The case concerned an appointment made by the respondent in a dispute that was referred to arbitration under the LMAA Terms, in accordance with the arbitration clause in the contract. The arbitration clause required that a party wishing to refer a dispute to arbitration was to appoint its own arbitrator and give notice to the other party, requiring them to appoint their own arbitrator within 14 days; failing which the referring party could appoint their own arbitrator as sole arbitrator.

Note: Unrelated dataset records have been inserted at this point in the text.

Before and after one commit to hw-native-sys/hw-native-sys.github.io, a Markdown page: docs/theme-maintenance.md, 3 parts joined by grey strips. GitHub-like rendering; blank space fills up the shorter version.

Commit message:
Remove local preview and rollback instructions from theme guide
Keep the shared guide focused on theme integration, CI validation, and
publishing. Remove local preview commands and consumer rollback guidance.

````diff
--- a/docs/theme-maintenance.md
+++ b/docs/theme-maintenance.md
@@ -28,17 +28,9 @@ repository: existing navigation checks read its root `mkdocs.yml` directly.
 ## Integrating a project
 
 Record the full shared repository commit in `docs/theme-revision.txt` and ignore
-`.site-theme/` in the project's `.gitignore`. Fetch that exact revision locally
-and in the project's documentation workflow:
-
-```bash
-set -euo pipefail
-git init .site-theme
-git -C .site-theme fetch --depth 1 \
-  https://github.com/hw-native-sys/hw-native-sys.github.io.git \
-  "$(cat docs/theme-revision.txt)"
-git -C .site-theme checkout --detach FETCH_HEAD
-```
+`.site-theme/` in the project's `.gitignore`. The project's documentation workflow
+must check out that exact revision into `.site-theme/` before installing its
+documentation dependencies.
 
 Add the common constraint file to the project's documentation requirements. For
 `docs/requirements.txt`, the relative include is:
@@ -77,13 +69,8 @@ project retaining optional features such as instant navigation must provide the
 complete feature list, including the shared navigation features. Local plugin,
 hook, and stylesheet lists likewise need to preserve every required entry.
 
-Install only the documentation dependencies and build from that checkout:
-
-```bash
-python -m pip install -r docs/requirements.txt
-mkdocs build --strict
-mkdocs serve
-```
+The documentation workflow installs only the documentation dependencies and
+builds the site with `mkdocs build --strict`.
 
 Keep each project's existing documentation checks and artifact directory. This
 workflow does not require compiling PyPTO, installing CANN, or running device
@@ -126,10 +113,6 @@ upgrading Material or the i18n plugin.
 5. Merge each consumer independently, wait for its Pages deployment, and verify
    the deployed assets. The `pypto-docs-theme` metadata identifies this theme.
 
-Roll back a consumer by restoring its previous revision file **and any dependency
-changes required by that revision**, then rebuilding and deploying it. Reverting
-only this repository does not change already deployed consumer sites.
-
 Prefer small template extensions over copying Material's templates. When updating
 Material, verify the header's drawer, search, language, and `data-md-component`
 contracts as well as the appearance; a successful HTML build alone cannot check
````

Following receipt of a notice of arbitration from the claimant, the respondent wrote to the arbitrator to enquire of their “availability and willingness” to be appointed. The arbitrator advised that they were available, “subject to conflicts”. The next day, the arbitrator confirmed “I can act without any firm conflicts”. The respondent then wrote to the claimant copying in the arbitrator and the claimant’s arbitrator, to “give notice that it appoints [JJJ] as arbitrator”.
Ultimately, the arbitrator was not prepared to act as they could not come to an agreement with the respondent regarding fees. The claimant considered that to be a failure by the respondent to appoint an arbitrator within the 14-day period required by the arbitration clause and sought to appoint their arbitrator as sole.

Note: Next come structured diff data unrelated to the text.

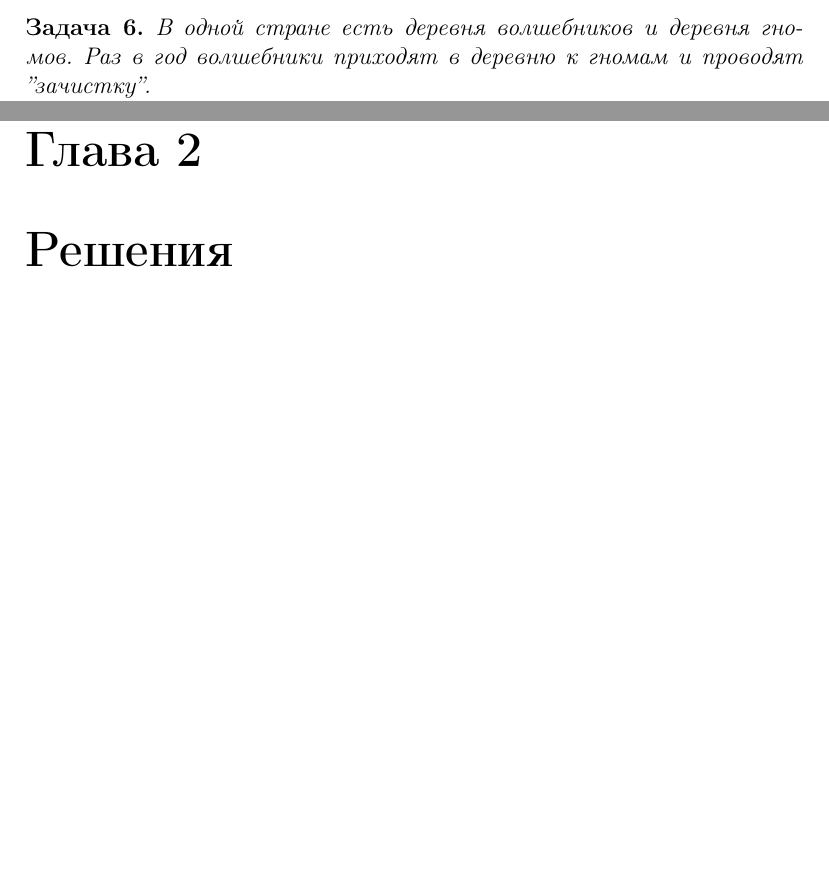
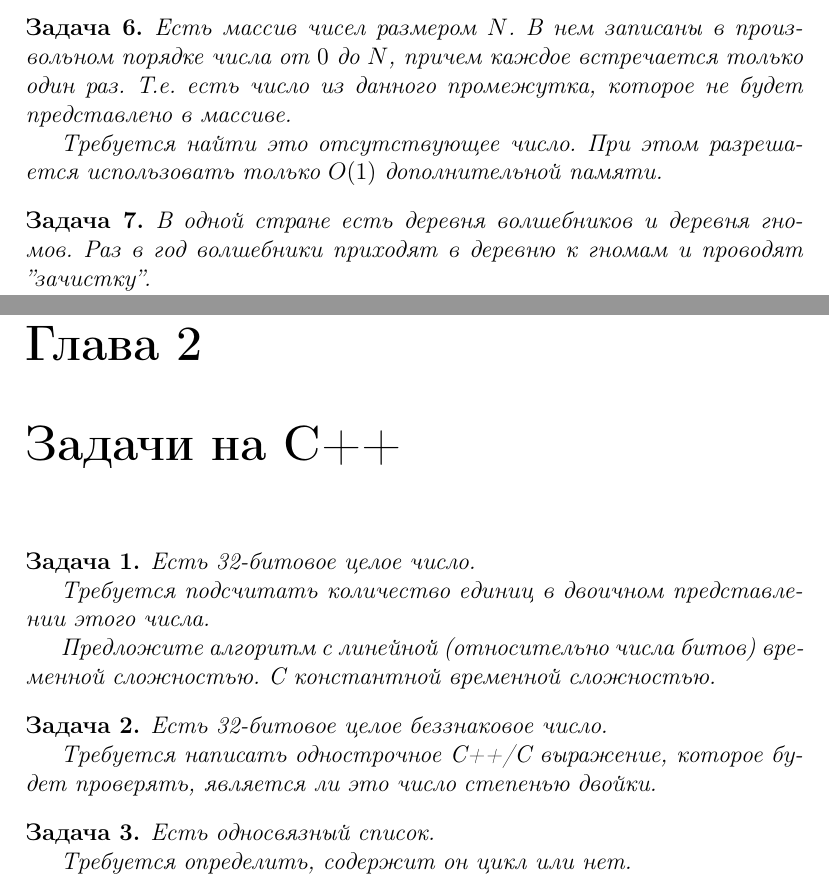
Before and after one commit to LuckyGeck/MindTricks, a LaTeX document (mindtricks.tex, which reads tasks/chap1.tex, tasks/cplusplus.tex): two parts of pages 4 and 8 of 8, joined at a grey line, cut at the place of the change, the shorter picture padded with empty space. Compiled offline with pdfLaTeX.

Commit message:
Added CPP chapter. Added some programmistic tasks.

```diff
--- a/mindtricks.tex
+++ b/mindtricks.tex
@@ -24,5 +24,7 @@
 \input{tasks/chap1}
 \input{tasks/chap2}
 \input{tasks/chap3}
-\chapter{Решения}
+\chapter{Задачи на C++}
+\setcounter{problem}{0}
+\input{tasks/cplusplus}
 \end{document}
--- a/tasks/chap1.tex
+++ b/tasks/chap1.tex
@@ -35,6 +35,13 @@
 Придумать, как в нём найти все числа, встречающиеся больше, чем $\frac{N}{K}$ раз, за линейное относительно $N$ время.
 
 Подсказка: сложность должна быть $O(N\log{K})$
+
+\end{problem}
+\begin{problem}
+
+Есть массив чисел размером $N$. В нем записаны в произвольном порядке числа от $0$ до $N$, причем каждое встречается только один раз. Т.е. есть число из данного промежутка, которое не будет представлено в массиве.
+
+Требуется найти это отсутствующее число. При этом разрешается использовать только $O(1)$ дополнительной памяти.
 
 \end{problem}
 \begin{problem}
--- /dev/null
+++ b/tasks/cplusplus.tex
@@ -0,0 +1,23 @@
+\begin{problem}
+
+Есть 32-битовое целое число.
+
+Требуется подсчитать количество единиц в двоичном представлении этого числа.
+
+Предложите алгоритм с линейной (относительно числа битов) временной сложностью. С константной временной сложностью.
+
+\end{problem}
+\begin{problem}
+
+Есть 32-битовое целое беззнаковое число.
+
+Требуется написать однострочное С++/C выражение, которое будет проверять, является ли это число степенью двойки.
+
+\end{problem}
+\begin{problem}
+
+Есть односвязный список.
+
+Требуется определить, содержит он цикл или нет.
+
+\end{problem}
```
Also changed, not shown: mindtricks.pdf.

Foxton J held that the arbitrator had been properly appointed. The question was not whether a binding contract had been concluded between the respondent and the arbitrator, but rather whether (a) there had been an unconditional communication of willingness by the arbitrator to accept the appointment and (b) following such confirmation, the appointment had been unequivocally communicated to the arbitrator and the other party. On the facts, those elements had been satisfied.
Although this case was very fact specific, it provides a useful clarification of the requirements for a valid appointment. Whether a valid appointment has been made can become critical in circumstances where there is an upcoming time bar. It is common when appointing an arbitrator, to do so without making any enquiry about or coming to any agreement, as was the case here, regarding the arbitrator’s fees. Whilst that may appear unsatisfactory when looking at it from a contractual point of view, as recognised by Foxton J, arbitration and particularly service of the notice of arbitration is a process that does not necessarily require the involvement of lawyers. It is also important that the appointment process, which is often time sensitive, does not get delayed by having to agree detailed terms.